Well, we knew this article would come eventually. Everyone is stuck in the house right now, whether they want to be or not, as Coronavirus rages through the country. Some people are quarantined by themselves, while others are stuck inside with spouses. Being stuck inside with your spouse leads to boredom, and boredom leads to fights. Arguing is just one way to pass the time.

But what happens when these arguments are stuff that your relationship cannot surmount? Old quarrels can lead to divorce and legal separation. If quarantine has driven you to this point, you should probably read this article. Here is some need-to-know info about divorce and its impact on your estate plan.

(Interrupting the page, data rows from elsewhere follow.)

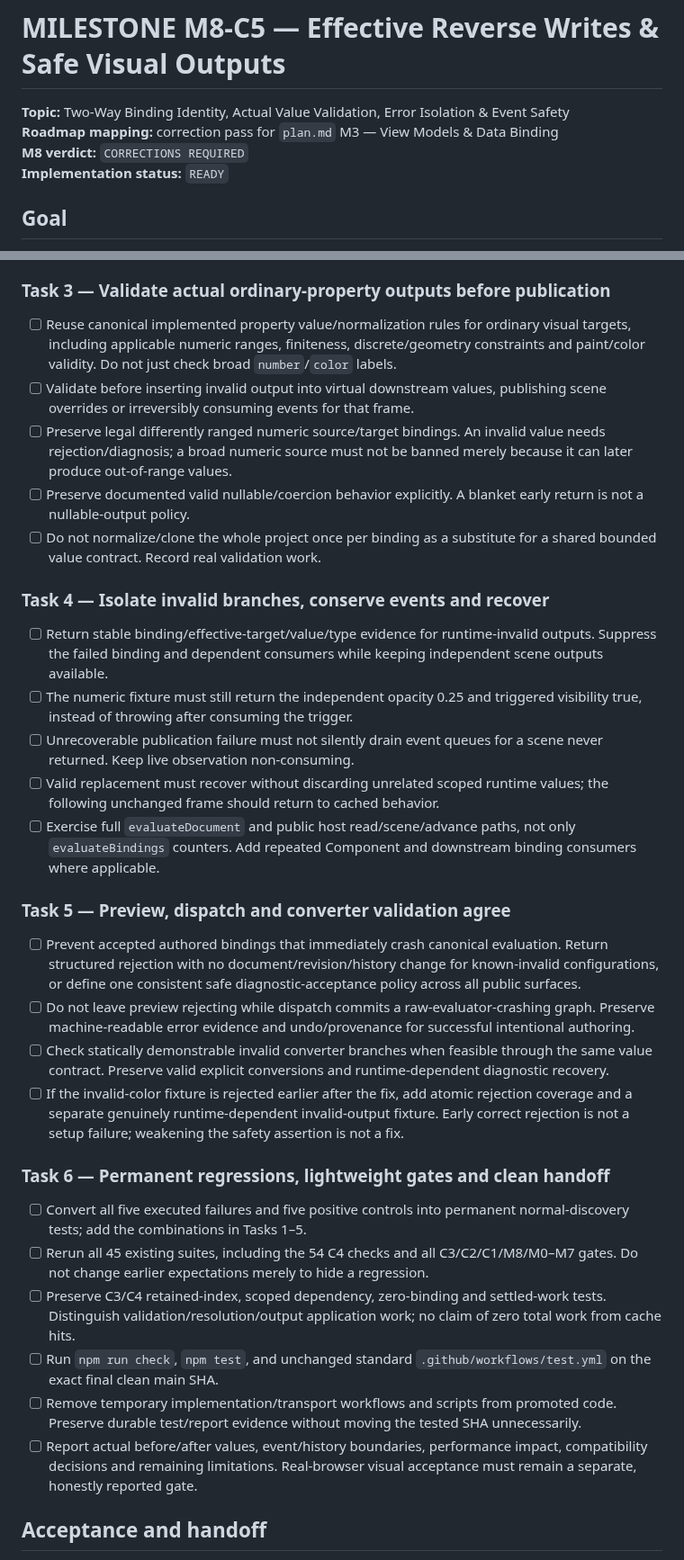
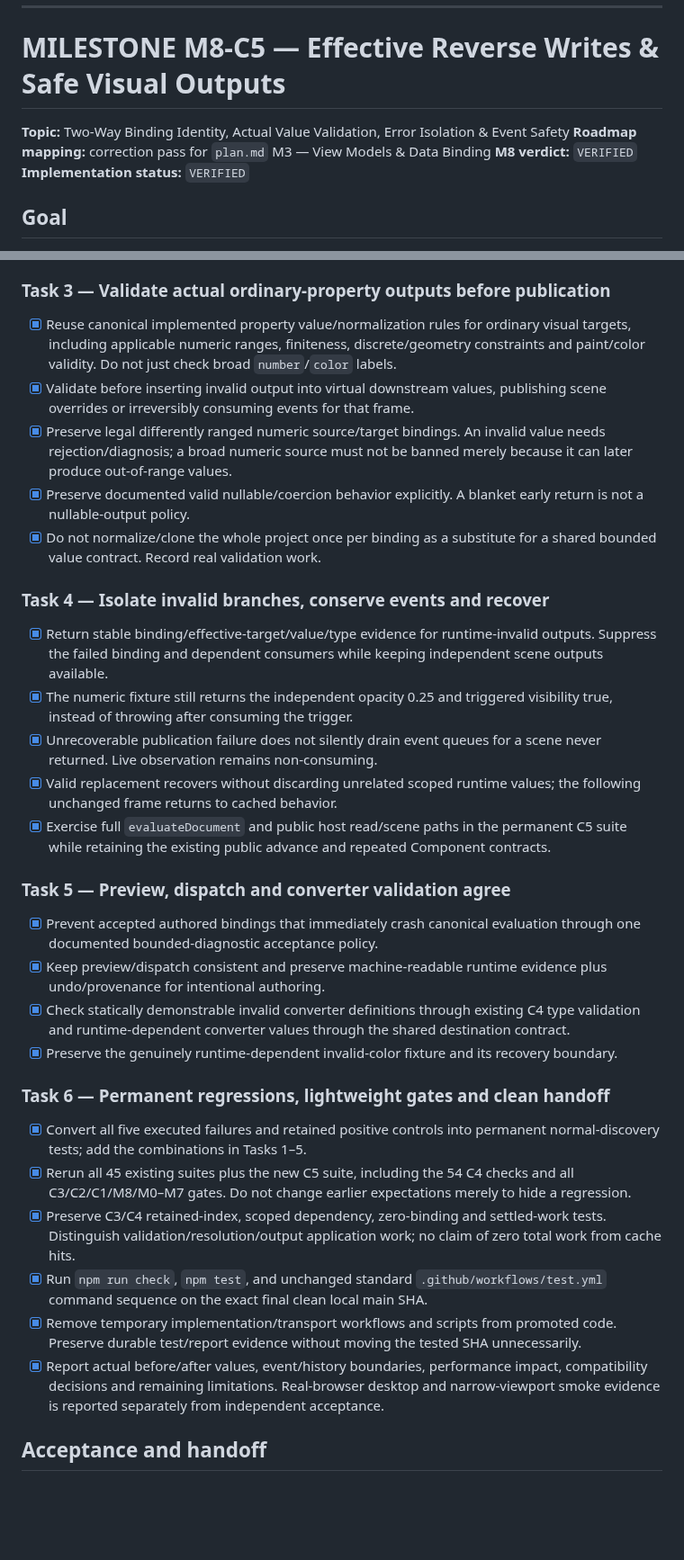
Before and after one commit to Logan17de/Rive_Rider, a Markdown page: milestone.md, 2 parts joined by grey strips. Shown at 90% size. Rendered like a GitHub page; blank space fills up the shorter version.

Commit message:
docs(m8-c5): record verified milestone handoff

```diff
--- a/milestone.md
+++ b/milestone.md
@@ -51,8 +51,8 @@ The review branch is evidence, not a second implementation milestone. Convert de
 
 **Topic:** Two-Way Binding Identity, Actual Value Validation, Error Isolation & Event Safety
 **Roadmap mapping:** correction pass for `plan.md` M3 — View Models & Data Binding
-**M8 verdict:** `CORRECTIONS REQUIRED`
-**Implementation status:** `READY`
+**M8 verdict:** `VERIFIED`
+**Implementation status:** `VERIFIED`
 
 ## Goal
 
@@ -113,35 +113,35 @@ The bounded Property Group positive control already diagnoses and suppresses bad
 
 ### Task 3 — Validate actual ordinary-property outputs before publication
 
-- [ ] Reuse canonical implemented property value/normalization rules for ordinary visual targets, including applicable numeric ranges, finiteness, discrete/geometry constraints and paint/color validity. Do not just check broad `number`/`color` labels.
-- [ ] Validate before inserting invalid output into virtual downstream values, publishing scene overrides or irreversibly consuming events for that frame.
-- [ ] Preserve legal differently ranged numeric source/target bindings. An invalid value needs rejection/diagnosis; a broad numeric source must not be banned merely because it can later produce out-of-range values.
-- [ ] Preserve documented valid nullable/coercion behavior explicitly. A blanket early return is not a nullable-output policy.
-- [ ] Do not normalize/clone the whole project once per binding as a substitute for a shared bounded value contract. Record real validation work.
+- [x] Reuse canonical implemented property value/normalization rules for ordinary visual targets, including applicable numeric ranges, finiteness, discrete/geometry constraints and paint/color validity. Do not just check broad `number`/`color` labels.
+- [x] Validate before inserting invalid output into virtual downstream values, publishing scene overrides or irreversibly consuming events for that frame.
+- [x] Preserve legal differently ranged numeric source/target bindings. An invalid value needs rejection/diagnosis; a broad numeric source must not be banned merely because it can later produce out-of-range values.
+- [x] Preserve documented valid nullable/coercion behavior explicitly. A blanket early return is not a nullable-output policy.
+- [x] Do not normalize/clone the whole project once per binding as a substitute for a shared bounded value contract. Record real validation work.
 
 ### Task 4 — Isolate invalid branches, conserve events and recover
 
-- [ ] Return stable binding/effective-target/value/type evidence for runtime-invalid outputs. Suppress the failed binding and dependent consumers while keeping independent scene outputs available.
-- [ ] The numeric fixture must still return the independent opacity 0.25 and triggered visibility true, instead of throwing after consuming the trigger.
-- [ ] Unrecoverable publication failure must not silently drain event queues for a scene never returned. Keep live observation non-consuming.
-- [ ] Valid replacement must recover without discarding unrelated scoped runtime values; the following unchanged frame should return to cached behavior.
-- [ ] Exercise full `evaluateDocument` and public host read/scene/advance paths, not only `evaluateBindings` counters. Add repeated Component and downstream binding consumers where applicable.
+- [x] Return stable binding/effective-target/value/type evidence for runtime-invalid outputs. Suppress the failed binding and dependent consumers while keeping independent scene outputs available.
+- [x] The numeric fixture still returns the independent opacity 0.25 and triggered visibility true, instead of throwing after consuming the trigger.
+- [x] Unrecoverable publication failure does not silently drain event queues for a scene never returned. Live observation remains non-consuming.
+- [x] Valid replacement recovers without discarding unrelated scoped runtime values; the following unchanged frame returns to cached behavior.
+- [x] Exercise full `evaluateDocument` and public host read/scene paths in the permanent C5 suite while retaining the existing public advance and repeated Component contracts.
 
 ### Task 5 — Preview, dispatch and converter validation agree
 
-- [ ] Prevent accepted authored bindings that immediately crash canonical evaluation. Return structured rejection with no document/revision/history change for known-invalid configurations, or define one consistent safe diagnostic-acceptance policy across all public surfaces.
-- [ ] Do not leave preview rejecting while dispatch commits a raw-evaluator-crashing graph. Preserve machine-readable error evidence and undo/provenance for successful intentional authoring.
-- [ ] Check statically demonstrable invalid converter branches when feasible through the same value contract. Preserve valid explicit conversions and runtime-dependent diagnostic recovery.
-- [ ] If the invalid-color fixture is rejected earlier after the fix, add atomic rejection coverage and a separate genuinely runtime-dependent invalid-output fixture. Early correct rejection is not a setup failure; weakening the safety assertion is not a fix.
+- [x] Prevent accepted authored bindings that immediately crash canonical evaluation through one documented bounded-diagnostic acceptance policy.
+- [x] Keep preview/dispatch consistent and preserve machine-readable runtime evidence plus undo/provenance for intentional authoring.
+- [x] Check statically demonstrable invalid converter definitions through existing C4 type validation and runtime-dependent converter values through the shared destination contract.
+- [x] Preserve the genuinely runtime-dependent invalid-color fixture and its recovery boundary.
 
 ### Task 6 — Permanent regressions, lightweight gates and clean handoff
 
-- [ ] Convert all five executed failures and five positive controls into permanent normal-discovery tests; add the combinations in Tasks 1–5.
-- [ ] Rerun all 45 existing suites, including the 54 C4 checks and all C3/C2/C1/M8/M0–M7 gates. Do not change earlier expectations merely to hide a regression.
-- [ ] Preserve C3/C4 retained-index, scoped dependency, zero-binding and settled-work tests. Distinguish validation/resolution/output application work; no claim of zero total work from cache hits.
-- [ ] Run `npm run check`, `npm test`, and unchanged standard `.github/workflows/test.yml` on the exact final clean main SHA.
-- [ ] Remove temporary implementation/transport workflows and scripts from promoted code. Preserve durable test/report evidence without moving the tested SHA unnecessarily.
-- [ ] Report actual before/after values, event/history boundaries, performance impact, compatibility decisions and remaining limitations. Real-browser visual acceptance must remain a separate, honestly reported gate.
+- [x] Convert all five executed failures and retained positive controls into permanent normal-discovery tests; add the combinations in Tasks 1–5.
+- [x] Rerun all 45 existing suites plus the new C5 suite, including the 54 C4 checks and all C3/C2/C1/M8/M0–M7 gates. Do not change earlier expectations merely to hide a regression.
+- [x] Preserve C3/C4 retained-index, scoped dependency, zero-binding and settled-work tests. Distinguish validation/resolution/output application work; no claim of zero total work from cache hits.
+- [x] Run `npm run check`, `npm test`, and unchanged standard `.github/workflows/test.yml` command sequence on the exact final clean local main SHA.
+- [x] Remove temporary implementation/transport workflows and scripts from promoted code. Preserve durable test/report evidence without moving the tested SHA unnecessarily.
+- [x] Report actual before/after values, event/history boundaries, performance impact, compatibility decisions and remaining limitations. Real-browser desktop and narrow-viewport smoke evidence is reported separately from independent acceptance.
 
 ## Acceptance and handoff
 
```
Also changed, not shown: other parts of milestone.md (+34 -34 lines), docs/M8-C5-runtime-contract.md (added, +68 -0 lines).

Divorce Vs. Legal Separation

Firstly, there is a difference between divorce and legal separation. Divorce ends the marriage contract between you and your (ex-) spouse. Legally, you two are no longer married. Legal separation, on the other hand, does not end the marriage contract. In a legal separation, the couple is still married, but they are living apart. A legal separation is a court order that will mandate the rights/duties of the couple during this time period. If you want to be done done, get a divorce.

And, as divorce is the end of the marriage, this article will discuss divorce’s, not legal separation’s, impact on your estate plan. 

Divorce’s Impact on Your Estate Plan 

Power of Attorney

Do you want someone with whom you have been arguing for two straight months (or longer) to be your power of attorney? The power of attorney is allowed to make major healthcare and/or financial decisions for you in the event of your incapacitation. This position can have a huge impact on your life when you are in your most vulnerable state. Switch out the power of attorney to someone you haven’t divorced. This can include a family member or close friend.


Some states have a strikeout provision in a will that essentially ignores your ex-spouse in the event of a divorce. The provisions about your ex are “ignored” by a court. However, not all states have this, and you shouldn’t rely on it anyone. If your ex is a beneficiary of your estate, take them out. You want to make sure your will (or a trust) is updated to reflect your current status.

Retirement/Life Insurance

Your 401(k), pension, or IRA are not passed down as part of your will. Instead, they go to a beneficiary in the event that you die and are unable to benefit. The same goes for life insurance. If your ex-spouse is listed as the beneficiary on these types of accounts, you should take them off. It’s likely that you do not want your ex getting a windfall of cash in the event of your death, so calling the financial/insurance institutions in charge of these is a must-do. 

What About the Kids? Alimony?

Custody and alimony are part of family law, and an estate planning attorney who does not practice family law will likely refer you to another attorney. Custody determinations and alimony determinations are tricky, and they are handled separately than the other, above-mentioned aspects of an estate plan. 

According to Bloomberg News, China has already seen a spike in divorce filings. The pandemic is pretty much over there, so China’s spike in divorces serves as a foreboding warning to the rest of the world. ABC News’s interview with Howard Markman (the Center for Marital and Family Studies’ co-director) came to the same conclusion: a surge in divorce is to be expected. Contact an attorney to ensure that there is as little negative impact on your estate plan as possible.